(Dataset records)
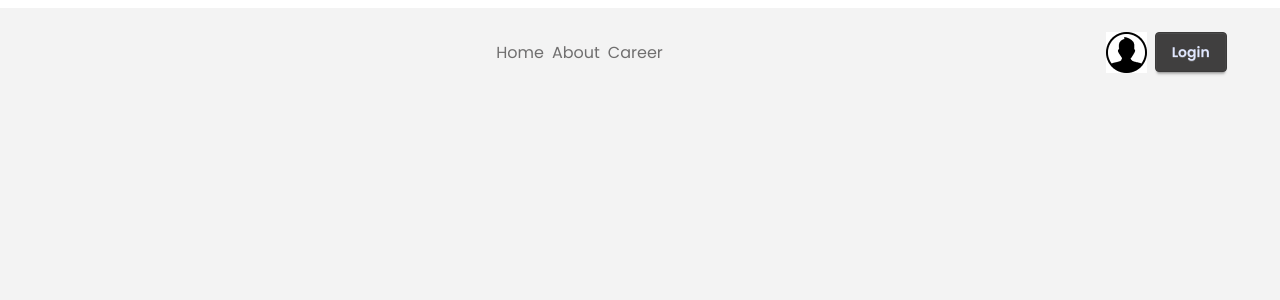
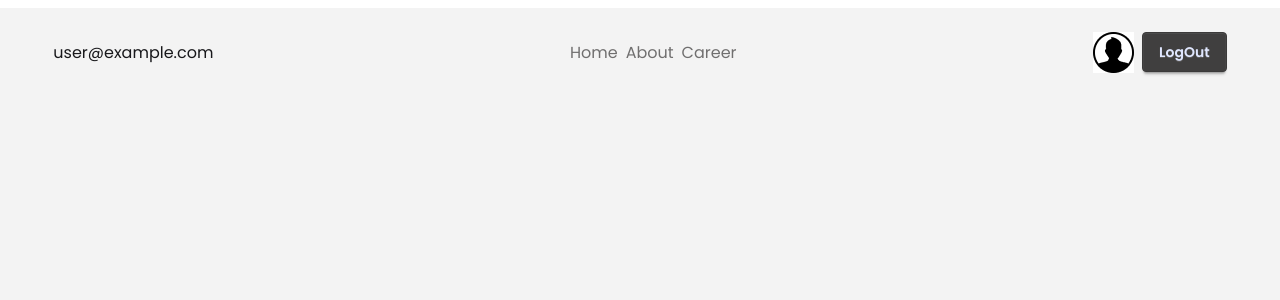
Before and after one commit to mehadishisir/Dragon_News, a React (Vite) app: page /auth in a window 1280 px wide. Shown: the top 300 px of the page. Built offline with nearby package versions, Linux system fonts and the light colour scheme; no server answers; sample sign-in values are in the browser's storage.

Commit message:
add signOut

```diff
--- a/src/Components/Navbar.jsx
+++ b/src/Components/Navbar.jsx
@@ -1,24 +1,43 @@
 import React, { use } from "react";
 import { Link, NavLink } from "react-router";
-import user from "../assets/user.png";
+import userimg from "../assets/user.png";
 import { AuthContext } from "../Provider/AuthProvider";
 
 const Navbar = () => {
-  const { User } = use(AuthContext);
+  const { user, logOut } = use(AuthContext);
+  console.log(user);
+  const handleSignOut = () => {
+    console.log("clicked");
+    logOut()
+      .then(() => {
+        // Sign-out successful.
+        alert("signOut successfully");
+      })
+      .catch((error) => {
+        // An error happened.
+        alert("error");
+      });
+  };
 
   return (
     <div className="flex justify-between items-center ">
-      <div></div>
+      <div>{user && user.email}</div>
       <div className="flex gap-2 text-base-300">
         <NavLink to={"/"}>Home</NavLink>
         <NavLink to={"/about"}>About</NavLink>
         <NavLink to={"/career"}>Career</NavLink>
       </div>
       <div className="flex gap-2">
-        <img src={user}></img>
-        <Link to="/auth/login" className="btn btn-primary">
-          Login
-        </Link>
+        <img src={userimg}></img>
+        {user ? (
+          <Link onClick={handleSignOut} className="btn btn-primary">
+            LogOut
+          </Link>
+        ) : (
+          <Link to="/auth/login" className="btn btn-primary">
+            Login
+          </Link>
+        )}
       </div>
     </div>
   );
--- a/src/Provider/AuthProvider.jsx
+++ b/src/Provider/AuthProvider.jsx
@@ -1,6 +1,7 @@
 import {
   createUserWithEmailAndPassword,
   onAuthStateChanged,
+  signOut,
 } from "firebase/auth";
 import React, { createContext, useEffect, useState } from "react";
 import { auth } from "../Firebase/firebase.init";
@@ -10,6 +11,9 @@ const AuthProvider = ({ children }) => {
   const [user, setUser] = useState(null);
   const registerUser = (email, password) => {
     return createUserWithEmailAndPassword(auth, email, password);
+  };
+  const logOut = () => {
+    return signOut(auth);
   };
   useEffect(() => {
     const unSubscribe = onAuthStateChanged(auth, (currentUser) => {
@@ -25,6 +29,7 @@ const AuthProvider = ({ children }) => {
     user,
     setUser,
     registerUser,
+    logOut,
   };
   return (
     <AuthContext.Provider value={userInfo}>{children}</AuthContext.Provider>
```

§ EXERCISE
Please print all the entries exactly as written, but drop the pictures.

§ WRITTEN SOLUTION
Before and after one commit to mehadishisir/Dragon_News, a React (Vite) app: page /auth in a window 1280 px wide. Shown: the top 300 px of the page. Built offline with nearby package versions, Linux system fonts and the light colour scheme; no server answers; sample sign-in values are in the browser's storage.

Commit message:
add signOut

```diff
--- a/src/Components/Navbar.jsx
+++ b/src/Components/Navbar.jsx
@@ -1,24 +1,43 @@
 import React, { use } from "react";
 import { Link, NavLink } from "react-router";
-import user from "../assets/user.png";
+import userimg from "../assets/user.png";
 import { AuthContext } from "../Provider/AuthProvider";
 
 const Navbar = () => {
-  const { User } = use(AuthContext);
+  const { user, logOut } = use(AuthContext);
+  console.log(user);
+  const handleSignOut = () => {
+    console.log("clicked");
+    logOut()
+      .then(() => {
+        // Sign-out successful.
+        alert("signOut successfully");
+      })
+      .catch((error) => {
+        // An error happened.
+        alert("error");
+      });
+  };
 
   return (
     <div className="flex justify-between items-center ">
-      <div></div>
+      <div>{user && user.email}</div>
       <div className="flex gap-2 text-base-300">
         <NavLink to={"/"}>Home</NavLink>
         <NavLink to={"/about"}>About</NavLink>
         <NavLink to={"/career"}>Career</NavLink>
       </div>
       <div className="flex gap-2">
-        <img src={user}></img>
-        <Link to="/auth/login" className="btn btn-primary">
-          Login
-        </Link>
+        <img src={userimg}></img>
+        {user ? (
+          <Link onClick={handleSignOut} className="btn btn-primary">
+            LogOut
+          </Link>
+        ) : (
+          <Link to="/auth/login" className="btn btn-primary">
+            Login
+          </Link>
+        )}
       </div>
     </div>
   );
--- a/src/Provider/AuthProvider.jsx
+++ b/src/Provider/AuthProvider.jsx
@@ -1,6 +1,7 @@
 import {
   createUserWithEmailAndPassword,
   onAuthStateChanged,
+  signOut,
 } from "firebase/auth";
 import React, { createContext, useEffect, useState } from "react";
 import { auth } from "../Firebase/firebase.init";
@@ -10,6 +11,9 @@ const AuthProvider = ({ children }) => {
   const [user, setUser] = useState(null);
   const registerUser = (email, password) => {
     return createUserWithEmailAndPassword(auth, email, password);
+  };
+  const logOut = () => {
+    return signOut(auth);
   };
   useEffect(() => {
     const unSubscribe = onAuthStateChanged(auth, (currentUser) => {
@@ -25,6 +29,7 @@ const AuthProvider = ({ children }) => {
     user,
     setUser,
     registerUser,
+    logOut,
   };
   return (
     <AuthContext.Provider value={userInfo}>{children}</AuthContext.Provider>
```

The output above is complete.